Bunker Ponds Park
Bunker Ponds Park
At various times over the past million years, global cooling allowed massive glaciers to form over much of the northern United States. These ice sheets surged southward from Hudson Bay in Canada, collecting boulders, cobbles, gravel, and soil on the way. As temperatures began to rise 12,000 years ago, the last glacier receded from Staten Island. As the ice melted, the debris was deposited throughout the landscape. This process created the rolling landscape that is characteristic of Staten Island today. The kettle pond in this park was created as the glacier dragged debris across the ground and thereby dug out a hole. As glacial ice melted, runoff filled the newly formed hole with water, making a pond.
William T. Davis (1862-1945) and Charles W. Leng (1859-1941) surveyed this area for an 1896 map. The location is referred to as Bunker Hill, and while the pond is depicted, it is not specifically identified. In his studies of the spot, Davis found various artifacts including arrowheads and spear points, and thereby concluded that the site had been a Lenape Indian settlement. Davis, a renowned naturalist and entomologist, co-founded the Natural Science Association of Staten Island. He was largely self-taught, but nonetheless made huge contributions to the study of Staten Island's community and natural history.

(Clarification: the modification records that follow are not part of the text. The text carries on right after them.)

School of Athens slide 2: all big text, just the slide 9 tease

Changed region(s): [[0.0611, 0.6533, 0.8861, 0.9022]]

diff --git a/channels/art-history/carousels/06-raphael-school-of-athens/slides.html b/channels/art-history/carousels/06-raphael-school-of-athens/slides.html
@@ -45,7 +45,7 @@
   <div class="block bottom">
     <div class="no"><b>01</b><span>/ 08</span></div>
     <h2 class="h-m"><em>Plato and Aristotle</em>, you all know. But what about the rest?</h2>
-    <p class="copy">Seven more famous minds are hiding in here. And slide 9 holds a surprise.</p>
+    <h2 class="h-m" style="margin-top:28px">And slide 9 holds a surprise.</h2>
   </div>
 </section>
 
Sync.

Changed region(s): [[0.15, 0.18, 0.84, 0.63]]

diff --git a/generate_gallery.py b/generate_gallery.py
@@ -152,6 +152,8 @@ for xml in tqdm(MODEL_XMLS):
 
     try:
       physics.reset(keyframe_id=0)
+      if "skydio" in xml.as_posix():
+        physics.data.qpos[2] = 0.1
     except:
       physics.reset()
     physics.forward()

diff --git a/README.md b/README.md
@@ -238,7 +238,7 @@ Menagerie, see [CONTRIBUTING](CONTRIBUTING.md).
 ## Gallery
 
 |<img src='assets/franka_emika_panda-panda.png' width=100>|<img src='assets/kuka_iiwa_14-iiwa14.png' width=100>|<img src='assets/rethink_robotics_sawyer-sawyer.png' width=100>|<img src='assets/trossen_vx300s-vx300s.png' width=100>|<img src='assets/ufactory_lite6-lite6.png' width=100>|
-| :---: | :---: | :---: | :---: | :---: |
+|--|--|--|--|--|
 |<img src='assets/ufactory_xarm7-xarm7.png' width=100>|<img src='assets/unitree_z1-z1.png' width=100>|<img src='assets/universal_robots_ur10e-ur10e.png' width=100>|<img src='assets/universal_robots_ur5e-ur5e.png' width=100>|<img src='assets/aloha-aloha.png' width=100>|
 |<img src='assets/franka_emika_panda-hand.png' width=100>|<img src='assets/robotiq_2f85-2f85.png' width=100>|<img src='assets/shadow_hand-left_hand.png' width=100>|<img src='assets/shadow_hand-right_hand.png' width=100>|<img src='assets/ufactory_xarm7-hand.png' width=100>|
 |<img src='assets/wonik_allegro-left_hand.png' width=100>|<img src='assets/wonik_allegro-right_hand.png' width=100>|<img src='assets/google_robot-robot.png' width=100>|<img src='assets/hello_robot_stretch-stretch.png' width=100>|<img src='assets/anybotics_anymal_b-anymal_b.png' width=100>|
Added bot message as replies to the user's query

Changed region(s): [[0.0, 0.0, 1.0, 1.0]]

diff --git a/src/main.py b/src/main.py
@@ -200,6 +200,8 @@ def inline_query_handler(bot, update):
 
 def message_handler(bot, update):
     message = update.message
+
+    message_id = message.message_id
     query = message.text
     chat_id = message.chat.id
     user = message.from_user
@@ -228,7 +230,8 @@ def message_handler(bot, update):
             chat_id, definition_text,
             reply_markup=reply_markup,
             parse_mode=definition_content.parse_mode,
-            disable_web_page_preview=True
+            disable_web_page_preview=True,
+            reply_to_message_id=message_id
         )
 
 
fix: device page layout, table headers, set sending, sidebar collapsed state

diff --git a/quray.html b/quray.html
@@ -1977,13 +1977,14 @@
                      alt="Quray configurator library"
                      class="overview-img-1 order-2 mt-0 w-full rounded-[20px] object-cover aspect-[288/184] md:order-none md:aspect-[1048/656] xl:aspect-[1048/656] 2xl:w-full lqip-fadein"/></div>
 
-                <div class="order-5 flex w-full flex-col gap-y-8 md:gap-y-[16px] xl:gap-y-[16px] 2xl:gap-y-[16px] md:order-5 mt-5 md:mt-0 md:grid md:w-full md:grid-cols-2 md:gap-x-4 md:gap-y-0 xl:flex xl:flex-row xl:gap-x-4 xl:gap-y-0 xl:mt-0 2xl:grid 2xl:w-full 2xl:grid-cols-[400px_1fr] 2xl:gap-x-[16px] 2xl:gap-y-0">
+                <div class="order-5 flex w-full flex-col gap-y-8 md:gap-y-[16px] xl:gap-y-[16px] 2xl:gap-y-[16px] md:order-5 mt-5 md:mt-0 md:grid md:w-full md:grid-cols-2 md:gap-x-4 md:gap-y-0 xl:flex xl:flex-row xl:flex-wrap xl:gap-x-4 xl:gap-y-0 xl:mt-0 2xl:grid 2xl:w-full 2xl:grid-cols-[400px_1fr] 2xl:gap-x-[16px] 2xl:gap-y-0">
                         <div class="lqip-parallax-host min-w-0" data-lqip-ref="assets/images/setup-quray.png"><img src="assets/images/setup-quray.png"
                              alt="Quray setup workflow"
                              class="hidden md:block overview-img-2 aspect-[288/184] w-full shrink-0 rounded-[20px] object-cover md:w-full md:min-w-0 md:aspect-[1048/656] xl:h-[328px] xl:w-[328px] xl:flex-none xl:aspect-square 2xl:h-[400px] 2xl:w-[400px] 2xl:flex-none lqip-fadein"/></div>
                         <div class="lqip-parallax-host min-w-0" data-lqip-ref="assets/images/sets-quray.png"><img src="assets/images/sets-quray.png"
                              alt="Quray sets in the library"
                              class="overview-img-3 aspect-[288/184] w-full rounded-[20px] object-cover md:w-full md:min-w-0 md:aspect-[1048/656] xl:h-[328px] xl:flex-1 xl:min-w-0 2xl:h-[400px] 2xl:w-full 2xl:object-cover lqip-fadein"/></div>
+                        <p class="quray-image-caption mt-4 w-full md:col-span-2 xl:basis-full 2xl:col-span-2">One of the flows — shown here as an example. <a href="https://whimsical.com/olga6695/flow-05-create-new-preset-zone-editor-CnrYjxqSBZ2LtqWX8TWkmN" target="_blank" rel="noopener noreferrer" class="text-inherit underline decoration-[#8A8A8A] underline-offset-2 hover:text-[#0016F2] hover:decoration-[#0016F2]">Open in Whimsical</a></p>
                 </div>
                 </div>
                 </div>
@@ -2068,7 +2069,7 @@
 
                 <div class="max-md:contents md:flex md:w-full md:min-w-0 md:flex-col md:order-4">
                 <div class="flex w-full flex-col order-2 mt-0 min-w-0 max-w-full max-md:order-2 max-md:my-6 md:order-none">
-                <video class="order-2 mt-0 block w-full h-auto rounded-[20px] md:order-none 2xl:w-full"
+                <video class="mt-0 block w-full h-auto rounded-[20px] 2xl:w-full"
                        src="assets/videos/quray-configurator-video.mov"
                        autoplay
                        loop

His 1892 memoir Days Afield on Staten Island catalogues the island's plants and animals, while Staten Island and Its People, which he coauthored with Leng in 1930, is one of the greatest recordings of Staten Island history.
The Department of Real Property assigned this property to Parks on December 30, 1994. Local residents had feared that the land was going to be privately developed, so they asked Parks to take it over so as to preserve its natural beauty. The site's boundaries are Hylan Boulevard, Arbutus Avenue, Huguenot Avenue, and Shore Avenue. The last of these, Shore Avenue, has eroded and no longer exists (even though it still appears on maps of the area). Where it had run is now waterfront, giving Bunker Ponds Park some sea frontage. Swain Avenue is named for a family that resided here as early as 1706. At the time, seven Swain males were heads of their own households, with eleven boys among them. They sustained the name, and Swains continued to be active on Staten Island for years to come, particularly with the Church of St. Andrew, which is located in Richmond Town on the corner of Old Mill and Arthur Kill Roads. That church is particularly interesting because it was probably the birthplace, and certainly the baptismal place, of Mother Elizabeth Seton (1774-1821). Seton was made a saint in 1975-the first American in history to be canonized.
Located across Huguenot Avenue, Intermediate School 7 (Elias Bernstein Intermediate) uses this park in its science enrichment program. With its variety of wildlife, the park affords students the opportunity to observe plants and animals in their natural habitat. The swamp is home to the spring peeper (Pseudacris crucifer), the smallest species of frog on Staten Island. There are also red-backed salamanders (Plethodon cinereus), green frogs (Rana clamitans melanota), painted turtles (Chrysemys picta), and garter snakes (Thamnophis). In July and August, swamp loosestrife (Decodon verticillatus) blooms its bright pink wildflowers. Many bird species stop in Bunker Pond Park to rest, but two particularly frequent visitors are mallards (Anas platyrhyncos) and wood ducks (Aix sponsa). Others birds that can be seen are the great blue heron (Ardea herodias), black-crowned night heron (Nycticorax nycticorax), little heron (Butorides striatus), snowy egret (Egretta thula), crow (Corvus), cardinal (Cardinalis), black capped chickadee (Poecile atricapillus), northern oriole (Icterus galbula), rufous sided towhee (Pipilo erythropthaimus), and the great crested flycatcher (Myiarchus crinitus).
This park's woods contain red maples (Acer rubrum), sweet gums (liquidambar styraciflua), pin oaks (Quercus palustris), white ash (Fraxinus Americana), scarlet oaks (Quercus coccinea), white oaks (Quercus alba), black birch (Betula occidentalis), and several species of hickories (Carya). Yellow pond lilies (Nuphar advena) and bladderwort (Utricularia) thrive in the pond itself. The latter is especially interesting because it is a carnivorous plant; it traps and digests tiny animals such as insects and worms. There are also several species of fish, including bluegills (Lepomis macrochirus), green sunfish (Lepomis cyanellus), catfish (Siluriformes), and eels (Anguilliformes).